although the oral tradition was very strong, from the C7 authors made at least one written copy of new works
early books were long papyrus scrolls - an inconvenient format
Accentuation introduced in the hellenistic period in an effort to clarify written texts. Not popular until the medieval period, however.
Ptolemy Euregetes II persecutes literary men
made by Pollio
no book trade before first century bc and when it begins it is not very professional
the seven liberal arts which made up the medieval uni curriculum had been formalised as grammar, rhetoric, dialectic, astronomy, mathematics, music and geometry
this occurs partly due to political and economic upheaval
Roman Empire declines in the west in the C6. This results in great cultural decline.
Arabs learnt about making paper around 750 when Chinese prisoners taught them the technique
brings some info out of monasteries and creates education among the secular clergy.
Bologna becomes centre for law, Salerno for medicine. Spain is retaken from the muslims and Toledo becomes centre of translation for incoming Arabic texts. In Italy many Greek works translated to Latin.
C12 philosophical revival, with focus on Aristotle
Romans lose Constantinople and Greece to the Greek Emperors. Results in some resurgence of Byzantine scholarship.
Museum at Alexandria had first important example of a library.
Founded by Benedict of Nursia. He dictated that 1hr/day should be dedicated to reading but said little else on the subject. Allowed liberal influence when literature and reading resurged.
Eratosthenes was both a literary man and a mathematician. He tried to work out the circumference of the earth.

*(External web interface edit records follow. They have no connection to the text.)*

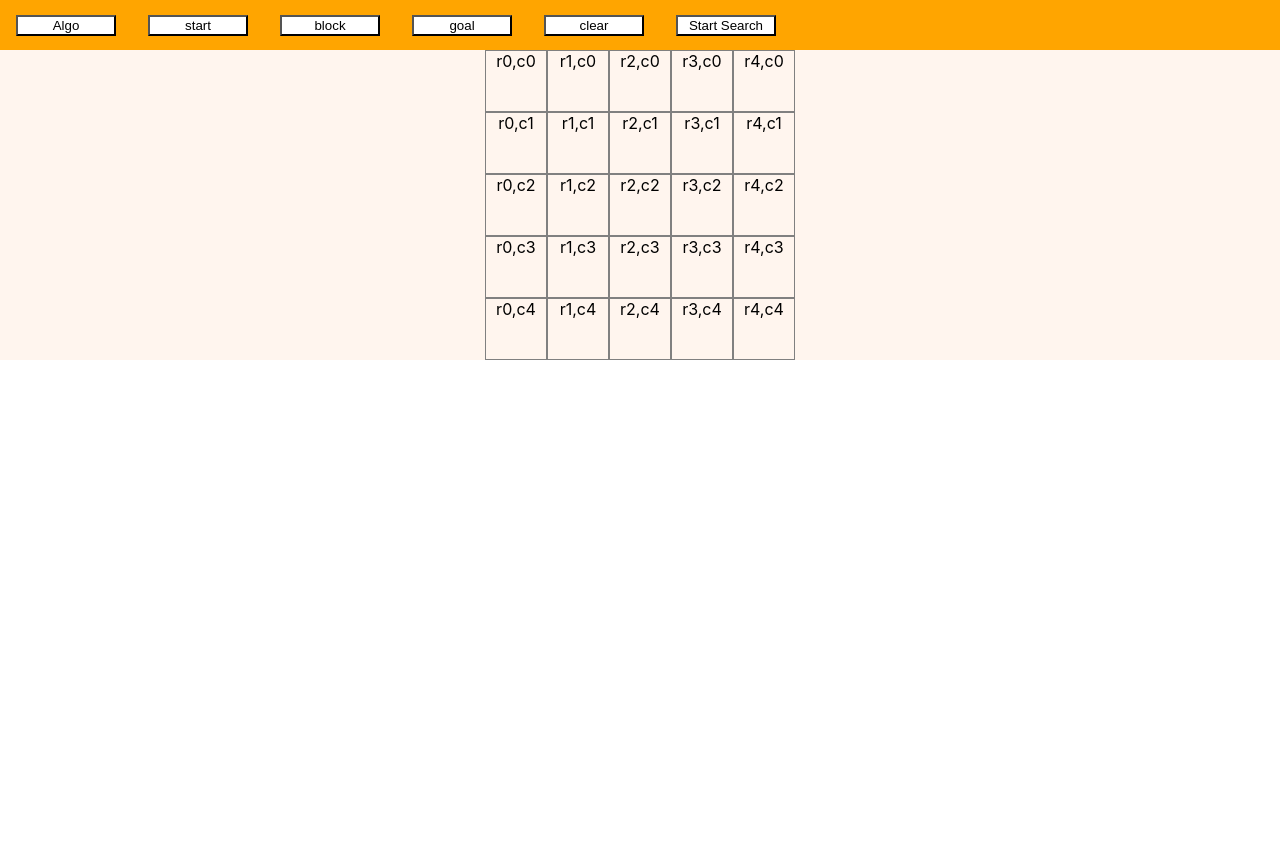
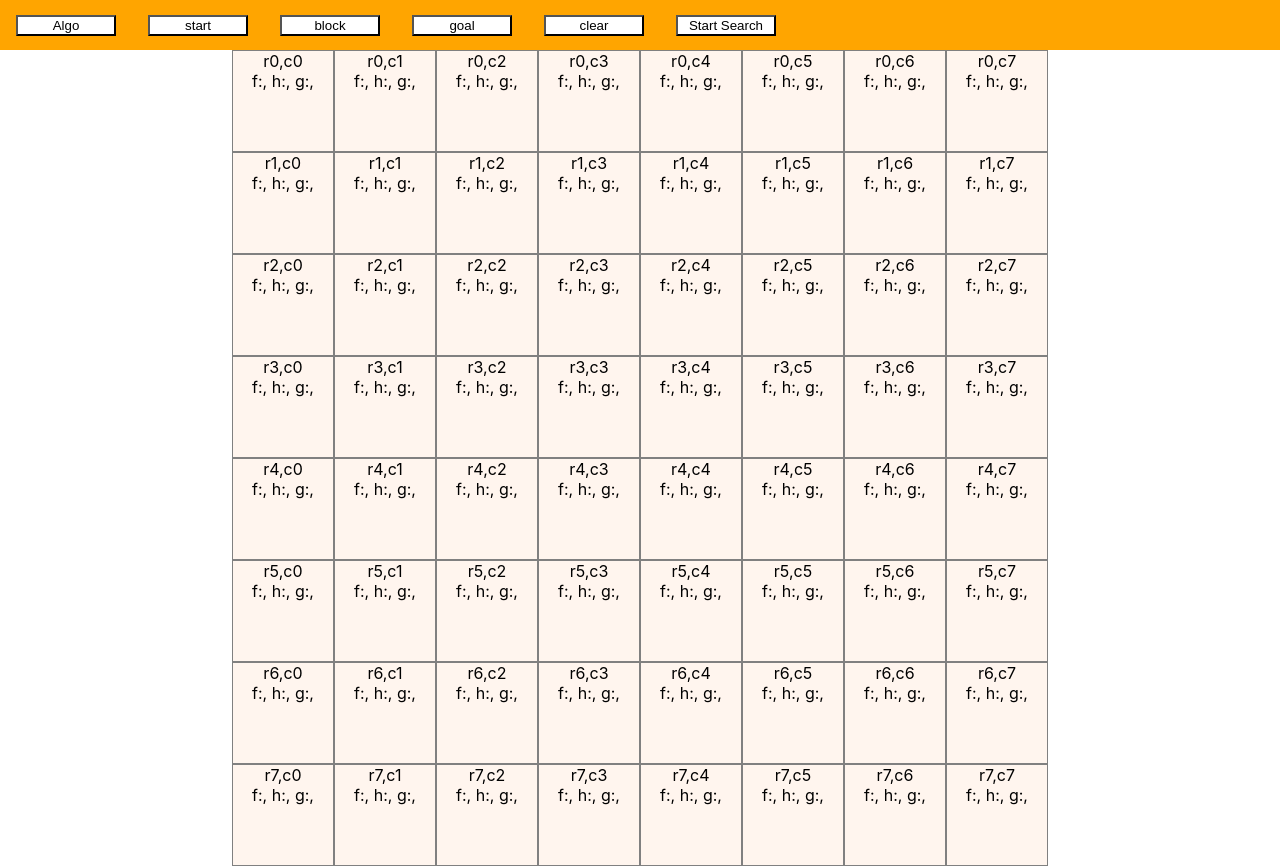
Before and after one commit to ochinski/SearchingAlgo, a React (Create React App) app: page / in a window 1280 px wide. Before the commit the page ends 800 px from the top, so only its background shows below. Built offline with nearby package versions, Linux system fonts and the light colour scheme.

Commit message:
Fixed major bug with Astar not finding its routes. Bug was found in neighbors not being correct (row/col was reversed). Fixed grid being display properly with css

```diff
--- a/src/App.js
+++ b/src/App.js
@@ -15,6 +15,7 @@ export default class App extends React.Component {
       isStartSearch: false,
     }
   }
+
   HandleButtonClick = event => {
     if (event.target.name === "isStartSelected" && this.state.isEndSelected === false) {
       this.setState({isStartSelected : !this.state.isStartSelected});
@@ -29,9 +30,11 @@ export default class App extends React.Component {
       this.setState({isStartSearch : !this.state.isStartSearch});
     }
   }
+
   SetClear = () => {
     this.setState({isClearSelected : false})
   }
+
   render() {
     return (
       <div className="App">
--- a/src/algo/astar.js
+++ b/src/algo/astar.js
@@ -6,11 +6,10 @@ function heuristic (currentNode,end) {
 }
 
 function removeElmFromArray(arr, elm) {
-	// start at the end of the array
 	for (let i = arr.length - 1; i >= 0 ; i--) {
 		if (arr[i] === elm ) {
-				arr.splice(i,1);
-				break;
+			arr.splice(i,1);
+			break;
 		}
 	}
 }
@@ -19,16 +18,16 @@ function createNeighbors (grid,node,maxRow, maxCol) {
 	var row = node.row;
 	var col = node.col;
 	if (col > 0) {
-		node.neighbors.push(grid[col - 1][row])
+		node.neighbors.push(grid[row][col - 1])
 	}
 	if (col + 1 < maxCol) {
-		node.neighbors.push(grid[col + 1][row])
+		node.neighbors.push(grid[row][col + 1])
 	}
 	if (row > 0) {
-		node.neighbors.push(grid[col][row - 1])
+		node.neighbors.push(grid[row - 1][col])
 	}
 	if (row + 1 < maxRow) {
-		node.neighbors.push(grid[col][row + 1])
+		node.neighbors.push(grid[row + 1][col])
 	}
 }
 
@@ -40,7 +39,7 @@ function createAStarNode (grid,row,col,end) {
 		f : Infinity,
 		g : Infinity,
 		h : Infinity,
-		parents : null,
+		parent : undefined,
 		neighbors : [],
   };
   return newNode;
@@ -50,7 +49,6 @@ export default function AStart (newGrid,newStart,newEnd) {
 	var grid = newGrid;
 
 	// add fscore, gscore hscore and neighbours
-
 	for (let x = 0; x < grid.length; x++ ) {
 		for (let y = 0; y < grid[x].length; y++) {
 			grid[x][y] = createAStarNode(newGrid,x,y,newEnd);
@@ -69,44 +67,57 @@ export default function AStart (newGrid,newStart,newEnd) {
 	grid[start.row][start.col].h = 0;
 	var currentNode = grid[start.row][start.col];
 
-	var openSet = [];
+	var openSet = new Array();
+	// var openSet = []; somehow had content in it
 	var closeSet = [];
+	var path = [];
+	openSet.push(currentNode);
 
-	openSet.push(start);
-	grid[start.row][start.col].gScore = 0;
-	var success = false;
 	// while openList is not empty
 	while (openSet.length > 0) {
 		var winningNode = 0;
-
-		console.log(currentNode);
-
-		for (var i = 0; i < currentNode.neighbors.length; i++) {
-			currentNode.neighbors[i].g = currentNode.g + 1;
-			currentNode.neighbors[i].h = heuristic(currentNode,newEnd)
-			currentNode.neighbors[i].f = currentNode.neighbors[i].g + currentNode.neighbors[i].h;
-			console.log(currentNode.neighbors[i].length)
-			openSet.push(currentNode.neighbors[i]);
-		}
 
 		for (var i = 0; i < openSet.length; i++) {
 			if(openSet[i].f < openSet[winningNode].f) {
 				winningNode = i;
 			}
 		}
+		currentNode = openSet[winningNode];
+		// console.log(currentNode);
 
-		currentNode = openSet[winningNode];
 
+		// console.log(openSet);
+		removeElmFromArray(openSet,currentNode);
+		// console.log('after', openSet);
+
+		closeSet.push(currentNode);
+
+		for (var i = 0; i < currentNode.neighbors.length; i++) {
+			if (!closeSet.includes(currentNode.neighbors[i])) {
+				var tmpG = currentNode.g + 1;
+				if (openSet.includes(currentNode.neighbors[i])) {
+					if (tmpG < currentNode.neighbors[i].g) {
+						currentNode.neighbors[i].g = tmpG;
+					}
+				} else {
+					currentNode.neighbors[i].g = tmpG;
+					openSet.push(currentNode.neighbors[i]);
+				}
+				currentNode.neighbors[i].h = heuristic(currentNode.neighbors[i],newEnd)
+				currentNode.neighbors[i].f = currentNode.neighbors[i].g + currentNode.neighbors[i].h;
+				currentNode.neighbors[i].parent = currentNode;
+			}
+		}
 		if (currentNode.isEnd === true) {
-			console.log('WINNER!');
-			success = true;
+			// console.log('WINNER!');
+			var tmp = currentNode;
+			path.push(tmp);
+			while (tmp.parent) {
+				path.push(tmp.parent);
+				tmp = tmp.parent;
+			}
 			break;
 		}
-
-
-		removeElmFromArray(openSet,currentNode);
-		closeSet.push(currentNode);
 	}
-	console.log(grid);
-	return success;
+	return path;
 }
--- a/src/interactive/Node.js
+++ b/src/interactive/Node.js
@@ -18,6 +18,7 @@ export default class Node extends React.Component {
     var className = this.props.isWall ? 'isWall' : '';
     className += this.props.isStart ? 'isStart' : '';
     className += this.props.isEnd ? 'isEnd' : '';
+    className += this.props.isPath ? ' isPath' : '';
     return className
   }
   render() {
@@ -27,7 +28,10 @@ export default class Node extends React.Component {
         onMouseDown={this.HandleMouseDown}
         onMouseUp={this.HandleMouseUp}
       >
-        r{this.props.row},c{this.props.col}
+        r{this.props.row},c{this.props.col}<br/>
+        f:{this.props.f},
+        h:{this.props.h},
+        g:{this.props.g},
       </div>
     );
   }
--- a/src/interactive/PathFinderGrid.js
+++ b/src/interactive/PathFinderGrid.js
@@ -17,13 +17,9 @@ export default class PathFinderGrid extends React.Component {
 
     // get max amount of nodes based on node size
     const whNodes =  [Math.trunc(screenWidth / nodeSize),Math.trunc(screenHieght / nodeSize)];
-
-    // begin creating the 2D array representing the grid
-    // for (let row = 0; row < whNodes[0]; row++) {
-      for (let row = 0; row < 5; row++) {
-      const newRow = []; // initialize 1D array
-      // for (let col = 0; col < whNodes[1]; col++) {
-        for (let col = 0; col < 5; col++) {
+    for (let row = 0; row < 8; row++) {
+      var newRow = []; // initialize 1D array
+      for (let col = 0; col < 8; col++) {
         newRow.push(createNode(row,col)); // initalize 2D array
       }
       newNodeArray.push(newRow); // push into newNodeArray
@@ -44,22 +40,24 @@ export default class PathFinderGrid extends React.Component {
       },
       isGoalSet : false,
       isClear : true,
+      aStarPath : false,
     }
   }
+
   componentDidUpdate(prevProps, prevState) {
     if (this.props.isClearSelected !== prevProps.isClearSelected && !this.state.isClear) {
       this.GenerateNewGrid();
       this.props.SetClear();
     }
     if (this.props.isStartSearch !== prevProps.isStartSearch && this.state.isStartSet && this.state.isEndSet) {
-      var GirdPathfinding = AStart(this.state.nodeArray,this.state.isStart, this.state.isEnd);
-      if (GirdPathfinding === false){
-        console.log('failed')
+      var girdPathfinding = AStart(this.state.nodeArray,this.state.isStart, this.state.isEnd);
+      if (girdPathfinding.length === 0){
       } else {
-        this.setState({nodeArray : GirdPathfinding})
+        this.GeneratePathGrid(girdPathfinding)
       }
     }
   }
+
   HandleMouseEnter = (row,col) => {
     if (this.state.isMouseDown){
       const newNodeArray = nodeArrayWithWalls(this.state.nodeArray,row,col)
@@ -68,9 +66,11 @@ export default class PathFinderGrid extends React.Component {
       })
     }
   }
-  HAndleMouseUp = () => {
+
+  HandleMouseUp = () => {
     this.setState({isMouseDown : false})
   }
+
   HandleMouseDown = (row,col) => {
     if (this.state.isClear) {
       this.setState({
@@ -110,6 +110,30 @@ export default class PathFinderGrid extends React.Component {
       })
     }
   }
+
+  GeneratePathGrid = (aStarPath) => {
+    const newNodeArray = [];
+    const nodeSize = this.state.nodeSize;
+    for (let row = 0; row < 8; row++) {
+      const newRow = [];
+      for (let col = 0; col < 8; col++) {
+        let tmpNode = this.state.nodeArray[row][col];
+        for (let i = 0;  i < aStarPath.length; i++) {
+          if (aStarPath[i].row === row && aStarPath[i].col === col) {
+            let newPathNode = {
+              ...tmpNode,
+              isPath : true,
+            }
+            tmpNode = newPathNode;
+          }
+        }
+        newRow.push(tmpNode);
+      }
+      newNodeArray.push(newRow);
+    }
+    this.setState({ nodeArray : newNodeArray});
+  }
+
   GenerateNewGrid = () => {
     const newNodeArray = [];
     const nodeSize = this.state.nodeSize;
@@ -121,14 +145,9 @@ export default class PathFinderGrid extends React.Component {
     // get max amount of nodes based on node size
     const whNodes =  [Math.trunc(screenWidth / nodeSize),Math.trunc(screenHieght / nodeSize)];
 
-    // begin creating the 2D array representing the grid
-    // for (let row = 0; row < whNodes[0]; row++) {
-    for (let row = 0; row < 5; row++) {
-      // initialize 1D array
+    for (let row = 0; row < 8; row++) {
       const newRow = [];
-      // for (let col = 0; col < whNodes[1]; col++) {
-      for (let col = 0; col < 5; col++) {
-        // initalize 2D array
+      for (let col = 0; col < 8; col++) {
         newRow.push(createNode(row,col));
       }
       // push into newNodeArray
@@ -144,17 +163,23 @@ export default class PathFinderGrid extends React.Component {
       }
     );
   }
+
   DisplayNodes = () => {
       const {nodeArray} = this.state; // get the node array from state
+      console.log('final: ', nodeArray);
       return (
         <div id="grid">
-        {nodeArray.map((row, rowIdx) => {
+          {nodeArray.map((rowMap, rowIdx) => {
             return (
-            <div>
-              {row.map((node,nodeIdx) => {
-                const {row,col,isStart,isEnd, isWall} = node;
+              <div class="row">
+                {rowMap.map((node,nodeIdx) => {
+                  const {row,col, isStart, isEnd, isWall, isPath,f,g,h} = node;
                   return (
                     <Node
+                      h = {h}
+                      f = {f}
+                      g = {g}
+                      isPath = {isPath}
                       isWall = {isWall}
                       isStart = {isStart}
                       isEnd = {isEnd}
@@ -162,7 +187,7 @@ export default class PathFinderGrid extends React.Component {
                       col = {col}
                       onMouseEnter = {this.HandleMouseEnter}
                       onMouseDown = {this.HandleMouseDown}
-                    onMouseUp = {this.HAndleMouseUp}
+                      onMouseUp = {this.HandleMouseUp}
                     />
                   );
                 })}
@@ -172,6 +197,7 @@ export default class PathFinderGrid extends React.Component {
         </div>
       )
   }
+
   render() {
     return (
       <div id="grid-wrapper">
@@ -188,8 +214,10 @@ const createNode = (row, col) => {
     isStart : false,
     isEnd : false,
     isWall : false,
+    isPath : false,
   }
 }
+
 
 const nodeArrayWithStart = (nodeArray, row, col) => {
   const newNodeArray = nodeArray;
@@ -231,32 +259,4 @@ const nodeArrayWithWalls = (nodeArray, row, col) => {
     newNodeArray[row][col] = newNode;
     return newNodeArray;
   }
-
 }
-  // Generate a dynamic grid
-  // GenerateGrid = () => {
-    // const newNodeArray = [];
-    // const nodeSize = this.state.nodeSize;
-
-    // // get window inner hieght + width based on browser size (onstart) and remove 50px from height due to header
-    // let screenWidth = window.innerWidth - 120;
-    // let screenHieght = window.innerHeight - 90;
-
-    // // get max amount of nodes based on node size
-    // const whNodes =  [Math.trunc(screenWidth / nodeSize),Math.trunc(screenHieght / nodeSize)];
-
-    // // begin creating the 2D array representing the grid
-    // for (let row = 0; row < whNodes[0]; row++) {
-    //   const newRow = []; // initialize 1D array
-    //   for (let col = 0; col < whNodes[1]; col++) {
-    //     newRow.push([]); // initalize 2D array
-    //   }
-    //   newNodeArray.push(newRow); // push into newNodeArray
-    // }
-    // this.setState(
-    //   {nodeArray : newNodeArray}, // set nodeArray state with the new 2D array based on viewport.
-    //   this.DisplayNodes
-    //   // this.DisplayNodes  // call function once completed
-    // );
-    // return this.DisplayNodes(newNodeArray);
-  // }
--- a/src/interactive/node.css
+++ b/src/interactive/node.css
@@ -1,10 +1,12 @@
 .node {
-  width:60px;
-  height:60px;
+  width:100px;
+  height:100px;
   border:1px solid gray;
   cursor: pointer;
-  margin:auto;
   user-select: none; /* supported by Chrome and Opera */
+}
+.isPath {
+  background-color: teal;
 }
 .isStart {
   background-color:greenyellow;
--- a/src/interactive/pathFinderGrid.css
+++ b/src/interactive/pathFinderGrid.css
@@ -1,8 +1,13 @@
+#grid-wrapper {
+  justify-content: center;
+  display:flex;
+}
 #grid {
-  /* width:100%; */
-  /* height:calc(100vw - 50px); */
   background-color: seashell;
-  display:flex;
-  flex-wrap: wrap;
+  /* display:flex; */
+  /* flex-wrap: wrap; */
   justify-content: center;
 }
+.row {
+  display:flex;
+}
```
Lines whose indentation alone changed are shown as unchanged.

Produced the Etymologies - a huge encyclopaedia. His work spread v rapidly throughout the west. He was a bishop but did include info and quotations from pagan treatises.
Forefigure of humanist movement. Links literary and scholarly aspects together.